Documents obtained by the BBC’s Panorama programme show that representatives from three African countries connected to the World Health Organisation’s framework convention on tobacco control took bribes from the tobacco company.
One of them, Godefroid Kamwenubusa, an official at Burundi’s Ministry of Health, was paid $3,000 (£2,000) for supporting BAT during negotiations on the convention in 2013 concerning illicit tobacco products. Julie Adell-Owino, a BAT lobbyist who arranged the bribes, wrote in an email that the payment to the Burundian official was also for “the draft TCB” – tobacco control bill – “that the minister has”.
Panorama alleged that Kamwenubusa was being bribed to help undermine Burundi’s tobacco control bill, drafted in compliance with the framework convention. An email obtained by the programme from another contractor suggested he could “accommodate any amendments before the president signs”. Kamwenubusa later emailed a copy of the draft bill to BAT.
Kamwenubusa denied taking $3,000 from BAT and said the emails were “not official”, the BBC reported. Documents from an employment tribunal hearing, however, show that BAT itself regarded the payment as one of a series of “unlawful bribes”.
Panorama alleges that Chaibou Bedja Abdou, a representative of the framework convention on tobacco control from the Comoros, was also paid $3,000. A former representative from Rwanda, Bonaventure Nzeyimana, was paid $20,000. Both men deny taking bribes from BAT.
Dr Vera da Costa e Silva, head of the framework convention’s secretariat at the WHO, said BAT “is irresponsible to say the least”.
“It is using bribery to profit at the cost of people’s lives, simple as that,” she said. “BAT should be investigated by the government and should be punished accordingly.”
Panorama alleged that BAT had also bribed politicians. One of the whistleblowers who gave information to the BBC was Paul Hopkins, a former soldier with the Irish special forces who worked for BAT in Africa for 13 years and said he had paid bribes on behalf of the company. He fell out with BAT and was made redundant.
Bribery was the cost of doing business in Africa, he said he had been told. “BAT is bribing people, and I’m facilitating it,” he said. “The reality is if … they have to break the rules, they will break the rules.”
BAT categorically denied this was the way it conducted business in Africa. “We will not tolerate corruption in our business, no matter where it takes place,” the company said.
“We are disappointed that the BBC should decide to broadcast allegations made by former employees with a clear vendetta against us, whose employment was terminated in acrimonious circumstances and who present a completely false picture of the way BAT does business. We have made it clear to the BBC that their sources are unreliable and that we categorically deny the suggestion that this is how BAT operates around the world.”

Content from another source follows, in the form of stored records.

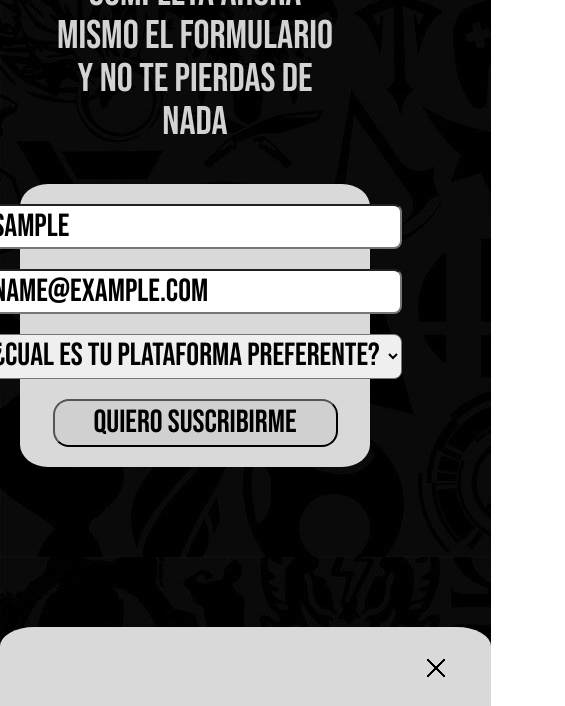
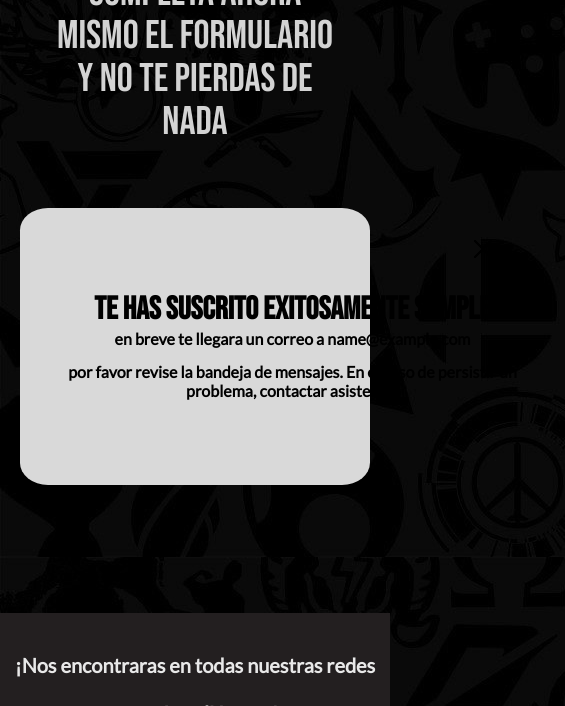
Before and after one commit to tavajazmin/pre-entrega, a plain HTML site: page tpweb/index.html in a window 390 px wide. Both pictures are taken after typing "Sample", "name@example.com" into the empty fields and a click on the input "quiero suscribirme". Shown: the part 3763-4469 px from the top of the page, 565 px wide, since content can reach past the window. Drawn offline with nearby package versions, Linux system fonts and the light colour scheme.

Commit message:
Add files via upload

```diff
--- a/tpweb/estilos.css
+++ b/tpweb/estilos.css
@@ -359,15 +359,21 @@ flex-direction: column;
 justify-content:center;
 align-items: center;
 flex-wrap: wrap;
+
+
 }
 
-.completar-formulario{
+
+
+.formulario_fondo{
 background-color: #D9D9D9;
 margin-left: 23.625rem;
 margin-right: 24.313rem;
 border-radius: 8%;
 margin-bottom: 10rem;
+
 }
+
 .titulo_levelup{
 width: 200px;
 height:53px ;
@@ -428,12 +434,13 @@ text-align: center;
 
 .feedback{
 
-    background-color: #D9D9D9;
+
     width: 498px;
     height: 282px;
     text-align: center;
     border-radius: 7%;
-
+margin-bottom: -2rem;
+    margin-top: -6rem;
 
 }
 .feedback h3{
@@ -657,7 +664,7 @@ display: block;
 
 .feedback{
 
-    width: 491px;
+     width: 545px;
     height: 277px;
     text-align: center;
     border-radius: 7%;
@@ -688,7 +695,14 @@ margin-top: 2rem;
 
 }
 
-
+.formulario_fondo{
+background-color: #D9D9D9;
+margin: auto;
+border-radius: 8%;
+margin-bottom: 10rem;
+margin-left: 1.25rem;
+margin-right: 1.25rem;
+}
 
 
 }
--- a/tpweb/index.html
+++ b/tpweb/index.html
@@ -369,8 +369,10 @@ Streamer de múltiples videojuegos
 <div class="texto">
  Completa ahora mismo el formulario y no te pierdas de nada
 </div>
+<div class="formulario_fondo">
+  <form id="formulario">
+<div class="completar-formulario">
 
-  <form class="completar-formulario">
 
 
 <input type="text" name="nombre_usuario"id="nombre_form" placeholder="Nombre"required >
@@ -393,11 +395,12 @@ Streamer de múltiples videojuegos
 </select>
 
 <input type="submit" id="boton_enviar" value="quiero suscribirme">
+</div>
+</div>
+  </form>
 
-
-
-  </form>
 </section>
+<div class="formulario_fondo">
 <section class="feedback oculto" id="feedback">
   <img src="img/equis.png" alt="equis">
 <h3>
@@ -414,6 +417,9 @@ Streamer de múltiples videojuegos
     revise la bandeja de mensajes. En el caso de persistir un problema,
     contactar asistencia
 </h2>
+
+</div>
+
 
 </section>
 <script src="https://cdn.jsdelivr.net/npm/@splidejs/splide@4.1.4/dist/js/splide.min.js"></script>
--- a/tpweb/script.js
+++ b/tpweb/script.js
@@ -40,10 +40,14 @@ placeholder_email.innerHTML = valor_email;
 //modo sigilo feedback
 elemento_feedback = document.getElementById("feedback");
 elemento_feedback.classList.remove("oculto");
-}
 
 
+//oculta el form
 
+elemento_formulario = document.getElementById("formulario");
+elemento_formulario.classList.add("oculto");
+
+}
 //NO BORRAR, CARRUSEL
  document.addEventListener( 'DOMContentLoaded', function() {
     var splide = new Splide( '.splide' );
```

However, industry critics called for an inquiry. “Given how Big Tobacco operates, these latest revelations are likely to be just the tip of the iceberg,” said Prof Anna Gilmore of the tobacco control research group at the University of Bath, which assisted the BBC in making the documentary. “That’s why there must be a full and public inquiry to expose the extent and nature of BAT’s illegal acts. No company should be allowed to put its profits before the health and economic wellbeing of sovereign nation states.”
The framework convention on tobacco control urges all governments to enact laws to restrict the marketing and availability of tobacco. It came into force in 2005 with the ambition of saving 200 million lives by 2050 if fully implemented. There have been delays to implementation among the 44 countries of the WHO’s African region.
Cancer Research UK called for an urgent inquiry into whether criminal offences have been committed under the Bribery Act 2010. Harpal Kumar, the charity’s chief executive, said: “We are appalled by the allegations presented in this programme. For any company to pay for access to government and officials to influence legislation is bad enough. But if that company is doing it so that it can more easily sell deadly products, it’s outrageous.”
This article was written by Sarah Boseley Health editor, for theguardian.com on Monday 30th November 2015 23.17 Europe/Londonguardian.co.uk © Guardian News and Media Limited 2010